WHAT TO PRODUCE
Copy each line of the listing below exactly and drop the images.

=== Section Start ===

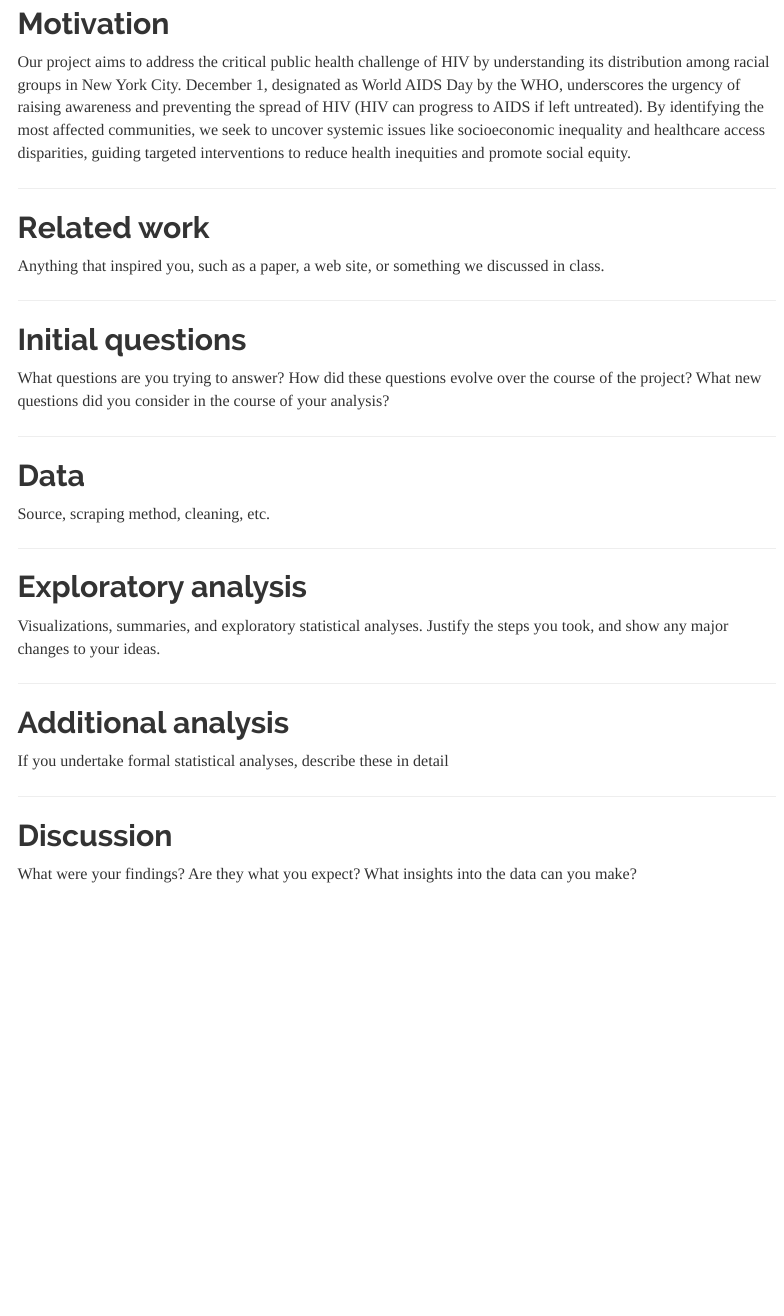
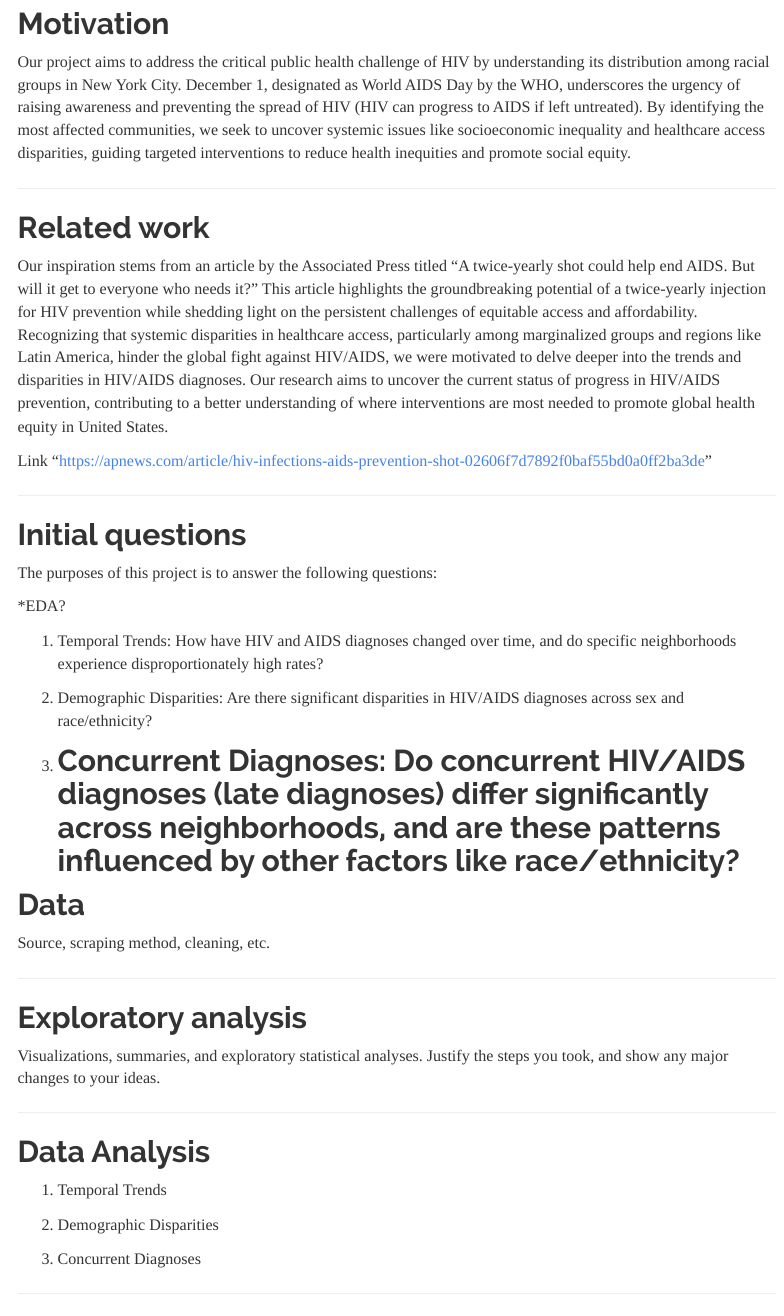
Before and after one commit to leilaaayan/p8105_final_project, an R Markdown document (report.Rmd): the page in a window 1100 px wide, from 180 px down. Rendered offline with R 4.5, knitr and Pandoc, with nearby package versions; menus at the side of the page are left out.

Commit message:
related work + questions

```diff
--- a/report.Rmd
+++ b/report.Rmd
@@ -16,14 +16,23 @@ Our project aims to address the critical public health challenge of HIV by under
 
 ## Related work
 
-Anything that inspired you, such as a paper, a web site, or something we discussed in class.
+Our inspiration stems from an article by the Associated Press titled “A twice-yearly shot could help end AIDS. But will it get to everyone who needs it?” This article highlights the groundbreaking potential of a twice-yearly injection for HIV prevention while shedding light on the persistent challenges of equitable access and affordability. Recognizing that systemic disparities in healthcare access, particularly among marginalized groups and regions like Latin America, hinder the global fight against HIV/AIDS, we were motivated to delve deeper into the trends and disparities in HIV/AIDS diagnoses. Our research aims to uncover the current status of progress in HIV/AIDS prevention, contributing to a better understanding of where interventions are most needed to promote global health equity in United States.
+
+Link "https://apnews.com/article/hiv-infections-aids-prevention-shot-02606f7d7892f0baf55bd0a0ff2ba3de"
 
 ---------------------------------
 
 ## Initial questions
 
-What questions are you trying to answer? How did these questions evolve over the course of the project? What new questions did you consider in the course of your analysis?
+The purposes of this project is to answer the following questions:
 
+*EDA?
+
+1. Temporal Trends: How have HIV and AIDS diagnoses changed over time, and do specific neighborhoods experience disproportionately high rates?
+
+2. Demographic Disparities: Are there significant disparities in HIV/AIDS diagnoses across sex and race/ethnicity?
+
+3. Concurrent Diagnoses: Do concurrent HIV/AIDS diagnoses (late diagnoses) differ significantly across neighborhoods, and are these patterns influenced by other factors like race/ethnicity?
 ---------------------------------
 
 ## Data
@@ -38,9 +47,17 @@ Visualizations, summaries, and exploratory statistical analyses. Justify the ste
 
 ---------------------------------
 
-## Additional analysis
+## Data Analysis
 
-If you undertake formal statistical analyses, describe these in detail
+1. Temporal Trends
+
+
+
+2. Demographic Disparities
+
+
+3. Concurrent Diagnoses
+
 
 ---------------------------------
 
```
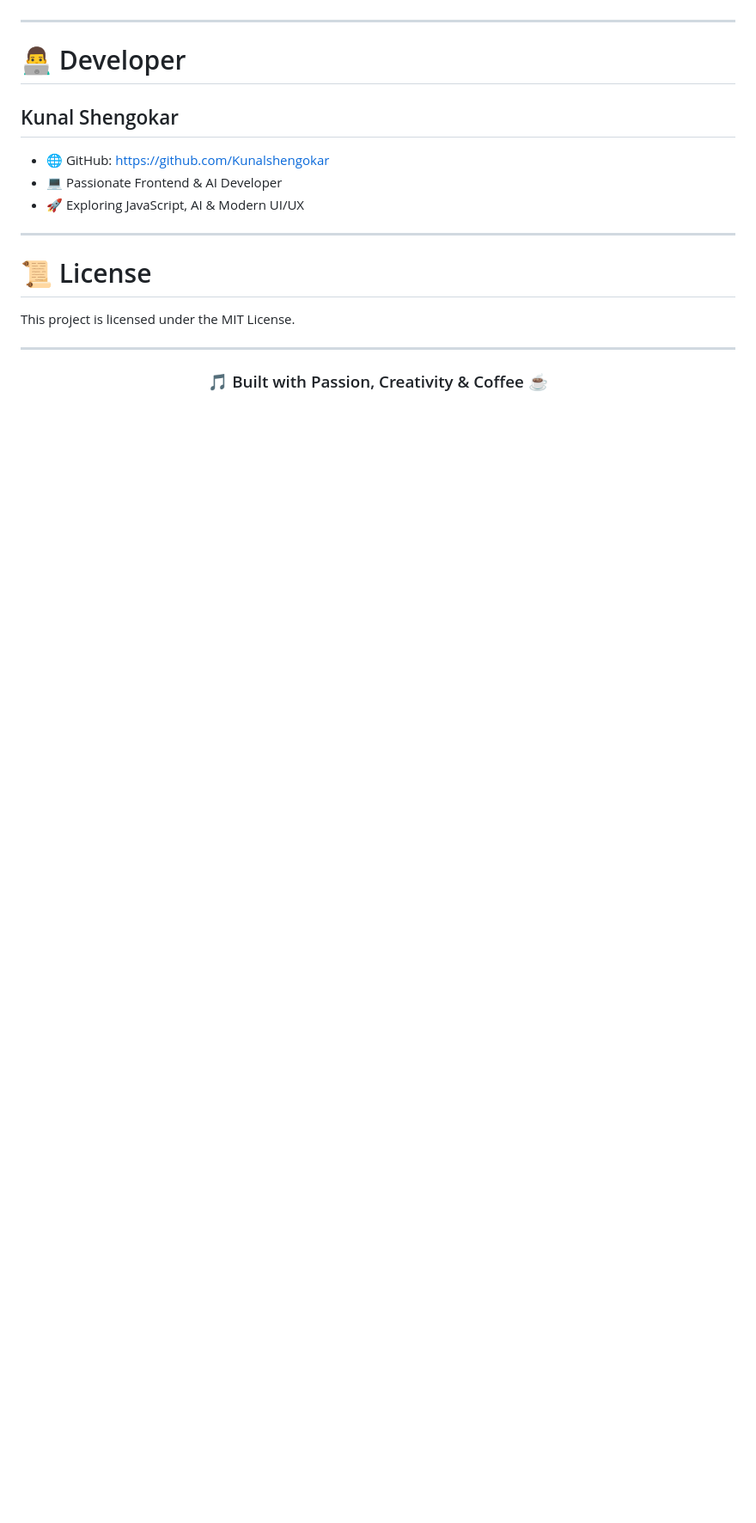
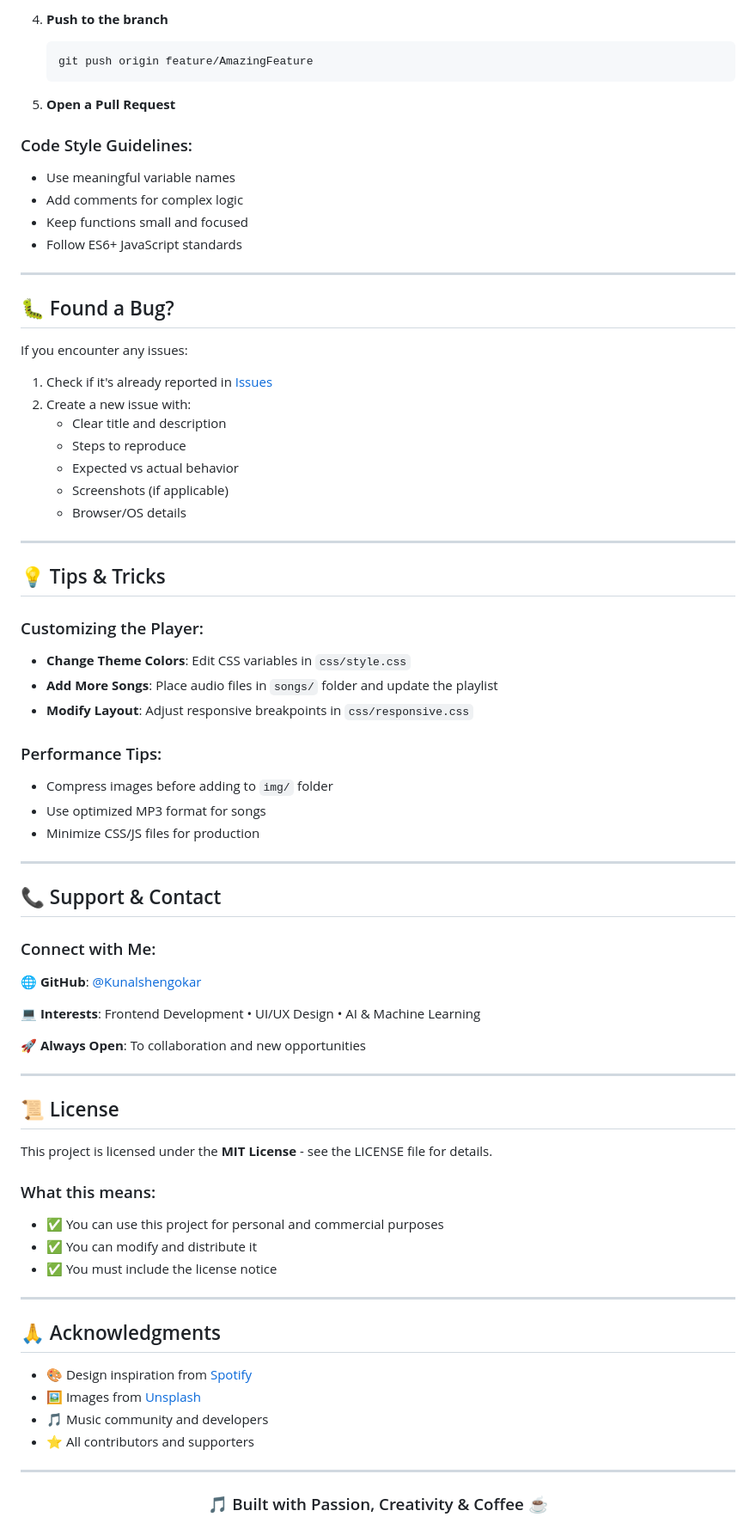
Before and after one commit to Kunalshengokar/Spotify-a-web-music-player-for-all, a Markdown page: README.md, the part around one of its changes. Shown at 86% size. Rendered like a GitHub page; blank space fills up the shorter version.

Commit message:
Update README with fixed repo URLs, Spotify branding, aesthetic design refinements, and accurate folder structure

````diff
--- a/README.md
+++ b/README.md
@@ -174,23 +195,79 @@ If you liked this project:
+4. **Push to the branch**
+   ```bash
+   git push origin feature/AmazingFeature
+   ```
+
+5. **Open a Pull Request**
+
+### Code Style Guidelines:
+- Use meaningful variable names
+- Add comments for complex logic
+- Keep functions small and focused
+- Follow ES6+ JavaScript standards
 
 ---
 
-# 👨‍💻 Developer
+## 🐛 Found a Bug?
 
-## Kunal Shengokar
+If you encounter any issues:
 
-<p align="left">
+1. Check if it's already reported in [Issues](https://github.com/Kunalshengokar/Spotify-a-web-music-player-for-all/issues)
+2. Create a new issue with:
+   - Clear title and description
+   - Steps to reproduce
+   - Expected vs actual behavior
+   - Screenshots (if applicable)
+   - Browser/OS details
 
-* 🌐 GitHub: [https://github.com/Kunalshengokar](https://github.com/Kunalshengokar)
-* 💻 Passionate Frontend & AI Developer
-* 🚀 Exploring JavaScript, AI & Modern UI/UX
+---
+
+## 💡 Tips & Tricks
+
+### Customizing the Player:
+- **Change Theme Colors**: Edit CSS variables in `css/style.css`
+- **Add More Songs**: Place audio files in `songs/` folder and update the playlist
+- **Modify Layout**: Adjust responsive breakpoints in `css/responsive.css`
+
+### Performance Tips:
+- Compress images before adding to `img/` folder
+- Use optimized MP3 format for songs
+- Minimize CSS/JS files for production
+
+---
+
+## 📞 Support & Contact
+
+### Connect with Me:
+
+<p align="center">
+
+  🌐 **GitHub**: [@Kunalshengokar](https://github.com/Kunalshengokar)
+
+  💻 **Interests**: Frontend Development • UI/UX Design • AI & Machine Learning
+
+  🚀 **Always Open**: To collaboration and new opportunities
 
 </p>
 
 ---
 
-# 📜 License
+## 📜 License
 
-This project is licensed under the MIT License.
+This project is licensed under the **MIT License** - see the LICENSE file for details.
+
+### What this means:
+- ✅ You can use this project for personal and commercial purposes
+- ✅ You can modify and distribute it
+- ✅ You must include the license notice
+
+---
+
+## 🙏 Acknowledgments
+
+- 🎨 Design inspiration from [Spotify](https://www.spotify.com)
+- 🖼️ Images from [Unsplash](https://unsplash.com)
+- 🎵 Music community and developers
+- ⭐ All contributors and supporters
 
 ---
 
````
Also changed, not shown: other parts of README.md (+172 -141 lines).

=== Section End ===

EXERCISE ANSWER
Before and after one commit to leilaaayan/p8105_final_project, an R Markdown document (report.Rmd): the page in a window 1100 px wide, from 180 px down. Rendered offline with R 4.5, knitr and Pandoc, with nearby package versions; menus at the side of the page are left out.

Commit message:
related work + questions

```diff
--- a/report.Rmd
+++ b/report.Rmd
@@ -16,14 +16,23 @@ Our project aims to address the critical public health challenge of HIV by under
 
 ## Related work
 
-Anything that inspired you, such as a paper, a web site, or something we discussed in class.
+Our inspiration stems from an article by the Associated Press titled “A twice-yearly shot could help end AIDS. But will it get to everyone who needs it?” This article highlights the groundbreaking potential of a twice-yearly injection for HIV prevention while shedding light on the persistent challenges of equitable access and affordability. Recognizing that systemic disparities in healthcare access, particularly among marginalized groups and regions like Latin America, hinder the global fight against HIV/AIDS, we were motivated to delve deeper into the trends and disparities in HIV/AIDS diagnoses. Our research aims to uncover the current status of progress in HIV/AIDS prevention, contributing to a better understanding of where interventions are most needed to promote global health equity in United States.
+
+Link "https://apnews.com/article/hiv-infections-aids-prevention-shot-02606f7d7892f0baf55bd0a0ff2ba3de"
 
 ---------------------------------
 
 ## Initial questions
 
-What questions are you trying to answer? How did these questions evolve over the course of the project? What new questions did you consider in the course of your analysis?
+The purposes of this project is to answer the following questions:
 
+*EDA?
+
+1. Temporal Trends: How have HIV and AIDS diagnoses changed over time, and do specific neighborhoods experience disproportionately high rates?
+
+2. Demographic Disparities: Are there significant disparities in HIV/AIDS diagnoses across sex and race/ethnicity?
+
+3. Concurrent Diagnoses: Do concurrent HIV/AIDS diagnoses (late diagnoses) differ significantly across neighborhoods, and are these patterns influenced by other factors like race/ethnicity?
 ---------------------------------
 
 ## Data
@@ -38,9 +47,17 @@ Visualizations, summaries, and exploratory statistical analyses. Justify the ste
 
 ---------------------------------
 
-## Additional analysis
+## Data Analysis
 
-If you undertake formal statistical analyses, describe these in detail
+1. Temporal Trends
+
+
+
+2. Demographic Disparities
+
+
+3. Concurrent Diagnoses
+
 
 ---------------------------------
 
```
Before and after one commit to Kunalshengokar/Spotify-a-web-music-player-for-all, a Markdown page: README.md, the part around one of its changes. Shown at 86% size. Rendered like a GitHub page; blank space fills up the shorter version.

Commit message:
Update README with fixed repo URLs, Spotify branding, aesthetic design refinements, and accurate folder structure

````diff
--- a/README.md
+++ b/README.md
@@ -174,23 +195,79 @@ If you liked this project:
+4. **Push to the branch**
+   ```bash
+   git push origin feature/AmazingFeature
+   ```
+
+5. **Open a Pull Request**
+
+### Code Style Guidelines:
+- Use meaningful variable names
+- Add comments for complex logic
+- Keep functions small and focused
+- Follow ES6+ JavaScript standards
 
 ---
 
-# 👨‍💻 Developer
+## 🐛 Found a Bug?
 
-## Kunal Shengokar
+If you encounter any issues:
 
-<p align="left">
+1. Check if it's already reported in [Issues](https://github.com/Kunalshengokar/Spotify-a-web-music-player-for-all/issues)
+2. Create a new issue with:
+   - Clear title and description
+   - Steps to reproduce
+   - Expected vs actual behavior
+   - Screenshots (if applicable)
+   - Browser/OS details
 
-* 🌐 GitHub: [https://github.com/Kunalshengokar](https://github.com/Kunalshengokar)
-* 💻 Passionate Frontend & AI Developer
-* 🚀 Exploring JavaScript, AI & Modern UI/UX
+---
+
+## 💡 Tips & Tricks
+
+### Customizing the Player:
+- **Change Theme Colors**: Edit CSS variables in `css/style.css`
+- **Add More Songs**: Place audio files in `songs/` folder and update the playlist
+- **Modify Layout**: Adjust responsive breakpoints in `css/responsive.css`
+
+### Performance Tips:
+- Compress images before adding to `img/` folder
+- Use optimized MP3 format for songs
+- Minimize CSS/JS files for production
+
+---
+
+## 📞 Support & Contact
+
+### Connect with Me:
+
+<p align="center">
+
+  🌐 **GitHub**: [@Kunalshengokar](https://github.com/Kunalshengokar)
+
+  💻 **Interests**: Frontend Development • UI/UX Design • AI & Machine Learning
+
+  🚀 **Always Open**: To collaboration and new opportunities
 
 </p>
 
 ---
 
-# 📜 License
+## 📜 License
 
-This project is licensed under the MIT License.
+This project is licensed under the **MIT License** - see the LICENSE file for details.
+
+### What this means:
+- ✅ You can use this project for personal and commercial purposes
+- ✅ You can modify and distribute it
+- ✅ You must include the license notice
+
+---
+
+## 🙏 Acknowledgments
+
+- 🎨 Design inspiration from [Spotify](https://www.spotify.com)
+- 🖼️ Images from [Unsplash](https://unsplash.com)
+- 🎵 Music community and developers
+- ⭐ All contributors and supporters
 
 ---
 
````
Also changed, not shown: other parts of README.md (+172 -141 lines).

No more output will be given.